> _AIM OF THE EXERCISE_
Every record is to be printed exactly as it appears.
[Opening EXERCISE DATA section]
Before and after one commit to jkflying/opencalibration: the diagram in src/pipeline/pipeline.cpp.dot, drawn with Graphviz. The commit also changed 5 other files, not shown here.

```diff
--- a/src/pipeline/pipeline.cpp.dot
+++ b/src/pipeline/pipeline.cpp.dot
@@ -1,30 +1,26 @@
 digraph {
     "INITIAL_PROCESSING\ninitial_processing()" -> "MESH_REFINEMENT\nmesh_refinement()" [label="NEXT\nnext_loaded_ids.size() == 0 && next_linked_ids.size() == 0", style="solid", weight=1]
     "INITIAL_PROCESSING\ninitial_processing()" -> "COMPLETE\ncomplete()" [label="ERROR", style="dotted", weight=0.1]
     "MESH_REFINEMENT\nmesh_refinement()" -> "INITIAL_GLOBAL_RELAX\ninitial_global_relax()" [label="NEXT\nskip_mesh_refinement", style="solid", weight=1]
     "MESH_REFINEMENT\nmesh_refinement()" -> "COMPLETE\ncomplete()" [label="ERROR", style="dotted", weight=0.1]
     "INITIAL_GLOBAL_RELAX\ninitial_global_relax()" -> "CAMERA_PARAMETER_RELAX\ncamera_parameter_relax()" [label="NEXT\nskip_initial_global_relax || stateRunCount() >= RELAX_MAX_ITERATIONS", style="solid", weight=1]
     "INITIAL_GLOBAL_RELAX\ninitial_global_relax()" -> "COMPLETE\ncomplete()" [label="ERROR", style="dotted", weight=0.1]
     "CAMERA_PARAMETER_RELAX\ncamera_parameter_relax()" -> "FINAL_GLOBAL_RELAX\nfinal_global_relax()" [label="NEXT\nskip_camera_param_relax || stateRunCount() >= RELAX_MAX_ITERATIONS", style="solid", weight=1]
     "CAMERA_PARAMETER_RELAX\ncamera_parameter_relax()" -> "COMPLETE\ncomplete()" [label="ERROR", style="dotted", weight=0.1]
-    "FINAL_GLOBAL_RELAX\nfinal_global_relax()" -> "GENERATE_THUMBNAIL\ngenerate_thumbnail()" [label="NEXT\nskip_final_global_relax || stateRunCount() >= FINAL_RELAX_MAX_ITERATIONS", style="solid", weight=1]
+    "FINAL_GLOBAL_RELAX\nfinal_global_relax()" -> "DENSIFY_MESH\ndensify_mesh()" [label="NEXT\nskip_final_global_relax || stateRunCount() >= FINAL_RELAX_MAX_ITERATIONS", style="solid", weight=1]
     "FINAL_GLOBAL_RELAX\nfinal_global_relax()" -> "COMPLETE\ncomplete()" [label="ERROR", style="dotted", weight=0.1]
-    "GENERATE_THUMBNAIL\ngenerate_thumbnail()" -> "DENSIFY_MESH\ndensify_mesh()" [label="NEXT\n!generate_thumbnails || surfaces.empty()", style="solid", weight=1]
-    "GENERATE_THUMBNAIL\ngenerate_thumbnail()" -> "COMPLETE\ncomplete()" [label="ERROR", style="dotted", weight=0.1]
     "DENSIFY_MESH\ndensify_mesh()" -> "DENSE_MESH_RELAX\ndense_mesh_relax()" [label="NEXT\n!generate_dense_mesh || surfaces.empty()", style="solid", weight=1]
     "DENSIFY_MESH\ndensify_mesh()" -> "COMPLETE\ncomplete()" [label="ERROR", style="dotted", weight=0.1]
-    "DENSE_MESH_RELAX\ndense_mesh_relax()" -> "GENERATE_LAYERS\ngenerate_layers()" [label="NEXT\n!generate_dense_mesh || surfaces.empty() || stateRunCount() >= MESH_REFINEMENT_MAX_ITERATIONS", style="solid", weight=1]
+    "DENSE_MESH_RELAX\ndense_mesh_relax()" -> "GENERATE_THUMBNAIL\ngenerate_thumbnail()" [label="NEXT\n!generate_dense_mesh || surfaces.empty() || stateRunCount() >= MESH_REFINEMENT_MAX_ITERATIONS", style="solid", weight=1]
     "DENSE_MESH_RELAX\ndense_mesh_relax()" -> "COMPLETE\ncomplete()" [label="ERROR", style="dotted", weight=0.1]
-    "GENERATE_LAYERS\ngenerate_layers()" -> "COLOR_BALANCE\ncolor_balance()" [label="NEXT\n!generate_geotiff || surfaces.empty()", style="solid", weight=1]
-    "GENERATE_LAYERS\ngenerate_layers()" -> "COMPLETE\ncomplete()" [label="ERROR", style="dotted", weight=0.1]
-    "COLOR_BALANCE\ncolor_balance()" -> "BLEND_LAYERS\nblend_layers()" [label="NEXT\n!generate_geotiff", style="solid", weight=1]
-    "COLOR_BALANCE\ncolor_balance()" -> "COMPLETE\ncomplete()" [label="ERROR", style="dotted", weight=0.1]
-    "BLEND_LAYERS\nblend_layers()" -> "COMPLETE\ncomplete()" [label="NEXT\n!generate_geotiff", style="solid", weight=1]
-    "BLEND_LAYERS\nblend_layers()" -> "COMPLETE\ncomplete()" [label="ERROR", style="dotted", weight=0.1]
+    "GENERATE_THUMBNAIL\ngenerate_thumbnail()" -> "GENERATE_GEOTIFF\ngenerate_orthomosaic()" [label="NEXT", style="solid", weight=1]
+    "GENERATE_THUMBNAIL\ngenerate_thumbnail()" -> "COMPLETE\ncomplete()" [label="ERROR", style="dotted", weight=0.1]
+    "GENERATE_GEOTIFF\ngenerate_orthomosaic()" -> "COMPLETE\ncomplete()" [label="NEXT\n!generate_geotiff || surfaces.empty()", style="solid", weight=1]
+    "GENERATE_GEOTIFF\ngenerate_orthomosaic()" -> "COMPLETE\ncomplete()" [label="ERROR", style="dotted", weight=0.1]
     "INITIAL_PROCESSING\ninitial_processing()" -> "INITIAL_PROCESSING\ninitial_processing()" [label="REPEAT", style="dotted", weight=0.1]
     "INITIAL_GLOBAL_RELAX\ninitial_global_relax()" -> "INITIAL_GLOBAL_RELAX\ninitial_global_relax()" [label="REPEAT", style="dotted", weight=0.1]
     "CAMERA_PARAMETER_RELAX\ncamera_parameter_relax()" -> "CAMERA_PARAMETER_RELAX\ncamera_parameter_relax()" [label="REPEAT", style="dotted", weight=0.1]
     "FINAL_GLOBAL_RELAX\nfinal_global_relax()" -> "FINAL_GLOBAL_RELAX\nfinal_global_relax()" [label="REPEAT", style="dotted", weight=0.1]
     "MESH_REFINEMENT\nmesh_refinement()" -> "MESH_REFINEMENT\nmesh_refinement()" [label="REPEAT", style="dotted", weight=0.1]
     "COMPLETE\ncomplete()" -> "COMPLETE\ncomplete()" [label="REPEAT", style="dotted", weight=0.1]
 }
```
[Closing EXERCISE DATA section]
> _WRITTEN RESPONSE_
Before and after one commit to jkflying/opencalibration: the diagram in src/pipeline/pipeline.cpp.dot, drawn with Graphviz. The commit also changed 5 other files, not shown here.

```diff
--- a/src/pipeline/pipeline.cpp.dot
+++ b/src/pipeline/pipeline.cpp.dot
@@ -1,30 +1,26 @@
 digraph {
     "INITIAL_PROCESSING\ninitial_processing()" -> "MESH_REFINEMENT\nmesh_refinement()" [label="NEXT\nnext_loaded_ids.size() == 0 && next_linked_ids.size() == 0", style="solid", weight=1]
     "INITIAL_PROCESSING\ninitial_processing()" -> "COMPLETE\ncomplete()" [label="ERROR", style="dotted", weight=0.1]
     "MESH_REFINEMENT\nmesh_refinement()" -> "INITIAL_GLOBAL_RELAX\ninitial_global_relax()" [label="NEXT\nskip_mesh_refinement", style="solid", weight=1]
     "MESH_REFINEMENT\nmesh_refinement()" -> "COMPLETE\ncomplete()" [label="ERROR", style="dotted", weight=0.1]
     "INITIAL_GLOBAL_RELAX\ninitial_global_relax()" -> "CAMERA_PARAMETER_RELAX\ncamera_parameter_relax()" [label="NEXT\nskip_initial_global_relax || stateRunCount() >= RELAX_MAX_ITERATIONS", style="solid", weight=1]
     "INITIAL_GLOBAL_RELAX\ninitial_global_relax()" -> "COMPLETE\ncomplete()" [label="ERROR", style="dotted", weight=0.1]
     "CAMERA_PARAMETER_RELAX\ncamera_parameter_relax()" -> "FINAL_GLOBAL_RELAX\nfinal_global_relax()" [label="NEXT\nskip_camera_param_relax || stateRunCount() >= RELAX_MAX_ITERATIONS", style="solid", weight=1]
     "CAMERA_PARAMETER_RELAX\ncamera_parameter_relax()" -> "COMPLETE\ncomplete()" [label="ERROR", style="dotted", weight=0.1]
-    "FINAL_GLOBAL_RELAX\nfinal_global_relax()" -> "GENERATE_THUMBNAIL\ngenerate_thumbnail()" [label="NEXT\nskip_final_global_relax || stateRunCount() >= FINAL_RELAX_MAX_ITERATIONS", style="solid", weight=1]
+    "FINAL_GLOBAL_RELAX\nfinal_global_relax()" -> "DENSIFY_MESH\ndensify_mesh()" [label="NEXT\nskip_final_global_relax || stateRunCount() >= FINAL_RELAX_MAX_ITERATIONS", style="solid", weight=1]
     "FINAL_GLOBAL_RELAX\nfinal_global_relax()" -> "COMPLETE\ncomplete()" [label="ERROR", style="dotted", weight=0.1]
-    "GENERATE_THUMBNAIL\ngenerate_thumbnail()" -> "DENSIFY_MESH\ndensify_mesh()" [label="NEXT\n!generate_thumbnails || surfaces.empty()", style="solid", weight=1]
-    "GENERATE_THUMBNAIL\ngenerate_thumbnail()" -> "COMPLETE\ncomplete()" [label="ERROR", style="dotted", weight=0.1]
     "DENSIFY_MESH\ndensify_mesh()" -> "DENSE_MESH_RELAX\ndense_mesh_relax()" [label="NEXT\n!generate_dense_mesh || surfaces.empty()", style="solid", weight=1]
     "DENSIFY_MESH\ndensify_mesh()" -> "COMPLETE\ncomplete()" [label="ERROR", style="dotted", weight=0.1]
-    "DENSE_MESH_RELAX\ndense_mesh_relax()" -> "GENERATE_LAYERS\ngenerate_layers()" [label="NEXT\n!generate_dense_mesh || surfaces.empty() || stateRunCount() >= MESH_REFINEMENT_MAX_ITERATIONS", style="solid", weight=1]
+    "DENSE_MESH_RELAX\ndense_mesh_relax()" -> "GENERATE_THUMBNAIL\ngenerate_thumbnail()" [label="NEXT\n!generate_dense_mesh || surfaces.empty() || stateRunCount() >= MESH_REFINEMENT_MAX_ITERATIONS", style="solid", weight=1]
     "DENSE_MESH_RELAX\ndense_mesh_relax()" -> "COMPLETE\ncomplete()" [label="ERROR", style="dotted", weight=0.1]
-    "GENERATE_LAYERS\ngenerate_layers()" -> "COLOR_BALANCE\ncolor_balance()" [label="NEXT\n!generate_geotiff || surfaces.empty()", style="solid", weight=1]
-    "GENERATE_LAYERS\ngenerate_layers()" -> "COMPLETE\ncomplete()" [label="ERROR", style="dotted", weight=0.1]
-    "COLOR_BALANCE\ncolor_balance()" -> "BLEND_LAYERS\nblend_layers()" [label="NEXT\n!generate_geotiff", style="solid", weight=1]
-    "COLOR_BALANCE\ncolor_balance()" -> "COMPLETE\ncomplete()" [label="ERROR", style="dotted", weight=0.1]
-    "BLEND_LAYERS\nblend_layers()" -> "COMPLETE\ncomplete()" [label="NEXT\n!generate_geotiff", style="solid", weight=1]
-    "BLEND_LAYERS\nblend_layers()" -> "COMPLETE\ncomplete()" [label="ERROR", style="dotted", weight=0.1]
+    "GENERATE_THUMBNAIL\ngenerate_thumbnail()" -> "GENERATE_GEOTIFF\ngenerate_orthomosaic()" [label="NEXT", style="solid", weight=1]
+    "GENERATE_THUMBNAIL\ngenerate_thumbnail()" -> "COMPLETE\ncomplete()" [label="ERROR", style="dotted", weight=0.1]
+    "GENERATE_GEOTIFF\ngenerate_orthomosaic()" -> "COMPLETE\ncomplete()" [label="NEXT\n!generate_geotiff || surfaces.empty()", style="solid", weight=1]
+    "GENERATE_GEOTIFF\ngenerate_orthomosaic()" -> "COMPLETE\ncomplete()" [label="ERROR", style="dotted", weight=0.1]
     "INITIAL_PROCESSING\ninitial_processing()" -> "INITIAL_PROCESSING\ninitial_processing()" [label="REPEAT", style="dotted", weight=0.1]
     "INITIAL_GLOBAL_RELAX\ninitial_global_relax()" -> "INITIAL_GLOBAL_RELAX\ninitial_global_relax()" [label="REPEAT", style="dotted", weight=0.1]
     "CAMERA_PARAMETER_RELAX\ncamera_parameter_relax()" -> "CAMERA_PARAMETER_RELAX\ncamera_parameter_relax()" [label="REPEAT", style="dotted", weight=0.1]
     "FINAL_GLOBAL_RELAX\nfinal_global_relax()" -> "FINAL_GLOBAL_RELAX\nfinal_global_relax()" [label="REPEAT", style="dotted", weight=0.1]
     "MESH_REFINEMENT\nmesh_refinement()" -> "MESH_REFINEMENT\nmesh_refinement()" [label="REPEAT", style="dotted", weight=0.1]
     "COMPLETE\ncomplete()" -> "COMPLETE\ncomplete()" [label="REPEAT", style="dotted", weight=0.1]
 }
```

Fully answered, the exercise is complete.